• Post Reply Bookmark Topic Watch Topic
  • New Topic
programming forums Java Mobile Certification Databases Caching Books Engineering Micro Controllers OS Languages Paradigms IDEs Build Tools Frameworks Application Servers Open Source This Site Careers Other Pie Elite all forums
this forum made possible by our volunteer staff, including ...
Marshals:
  • Campbell Ritchie
  • Ron McLeod
  • Paul Clapham
  • Jeanne Boyarsky
  • Liutauras Vilda
Sheriffs:
  • Rob Spoor
  • Bear Bibeault
  • Tim Cooke
Saloon Keepers:
  • Tim Moores
  • Stephan van Hulst
  • Tim Holloway
  • Carey Brown
  • Piet Souris
Bartenders:
  • Frits Walraven
  • Himai Minh

howto estimate story effort

 
Greenhorn
Posts: 27
  • Mark post as helpful
  • send pies
    Number of slices to send:
    Optional 'thank-you' note:
  • Quote
  • Report post to moderator
Hello all,

I know that estimation is relative to others stories.

but as a programmers, which criteria do to you use to estimate the effort of a story?

i.e. how do you determine the amount of work a given story requires?




for example, given the javaRanch application:

"as a user, I want to log into the JavaRanch system before to post a topic"

"as a user, I want to create a new topic"

which criteria do you follow to determine their relative effort?


 
Greenhorn
Posts: 16
  • Mark post as helpful
  • send pies
    Number of slices to send:
    Optional 'thank-you' note:
  • Quote
  • Report post to moderator
It takes time and experience. You have to know that everytime the team changes, your relative weights for each story will change, since they are based on a specific team's velocity. If we can't have a team dedicated 100% to the project, we don't go agile.

For each story you need to drill down a little on the major components needed. For each story you assign a weight, or points. The whole team (not only programmers) should take part doing this. For our point system we use 1, 2, 3, 5, 8. If anything falls above 8 it should be split into smaller stories. It will take 2 or 3 iterations before the team becomes confortable in estimating stories. And between every iteration, every story should be re-estimated. Don't take too much points in the first iteration, as a lot of setup occurs during that first one.

Mathieu
http://simpleadn.blogspot.com
 
Ranch Hand
Posts: 2713
  • Mark post as helpful
  • send pies
    Number of slices to send:
    Optional 'thank-you' note:
  • Quote
  • Report post to moderator
Our team has dropped estimating using story points.

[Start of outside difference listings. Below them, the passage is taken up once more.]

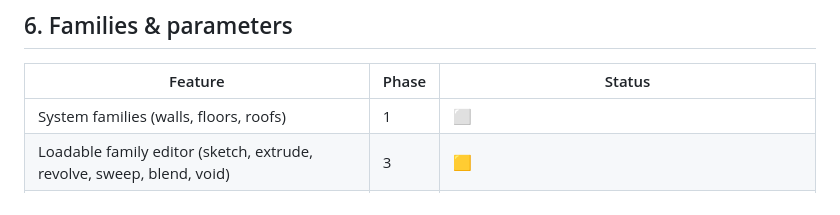
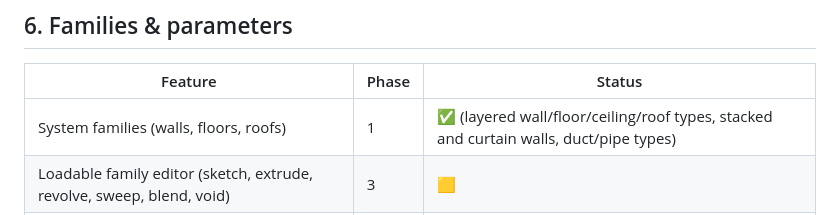
Before and after one commit to jmcareysmith/open-bim, a Markdown page: docs/REVIT_FEATURE_MAP.md, the part around the change. Drawn GitHub-style.

Commit message:
Docs: system families status
Co-Authored-By: Claude Opus 5.5 <noreply@anthropic.com>

```diff
--- a/docs/REVIT_FEATURE_MAP.md
+++ b/docs/REVIT_FEATURE_MAP.md
@@ -72,7 +72,7 @@ Status: ⬜ not started · 🟨 in progress · ✅ done
 ## 6. Families & parameters
 | Feature | Phase | Status |
 |---|---|---|
-| System families (walls, floors, roofs) | 1 | ⬜ |
+| System families (walls, floors, roofs) | 1 | ✅ (layered wall/floor/ceiling/roof types, stacked and curtain walls, duct/pipe types) |
 | Loadable family editor (sketch, extrude, revolve, sweep, blend, void) | 3 | 🟨 |
 | Reference planes + dimension constraints (parametric solver) | 3 | 🟨 |
 | Formulas & conditionals in parameters | 3 | ✅ |
```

We just don't find it very effective... and instead estimate based on the largely taboo days. We allow the following scopes: 0 (why are we talking about this... just do it and be done), 1/2 day, 1 day, 2 days, 3 days, >3 days (not a specific number... just greater than 3 days). Anything greater than 3 days must be broken done into smaller stories... sometimes this will require a short spike to increase our understanding on this problem.

The problem that we have always found with story points is that it is just a relative concept based on a stick in the mud... and that stick in the mud tends to be a moving target over the course of a project.
 
Ranch Hand
Posts: 1491
  • Mark post as helpful
  • send pies
    Number of slices to send:
    Optional 'thank-you' note:
  • Quote
  • Report post to moderator

Our team has dropped estimating using story points. We just don't find it very effective... and instead estimate based on the largely taboo days. We allow the following scopes: 0 (why are we talking about this... just do it and be done), 1/2 day, 1 day, 2 days, 3 days, >3 days (not a specific number... just greater than 3 days). Anything greater than 3 days must be broken done into smaller stories... sometimes this will require a short spike to increase our understanding on this problem.



It is not SCRUM way.(follows (Guess)timate)
 
I can't renounce my name. It's on all my stationery! And hinted in this tiny ad:
Thread Boost feature
https://coderanch.com/t/674455/Thread-Boost-feature
reply
    Bookmark Topic Watch Topic
  • New Topic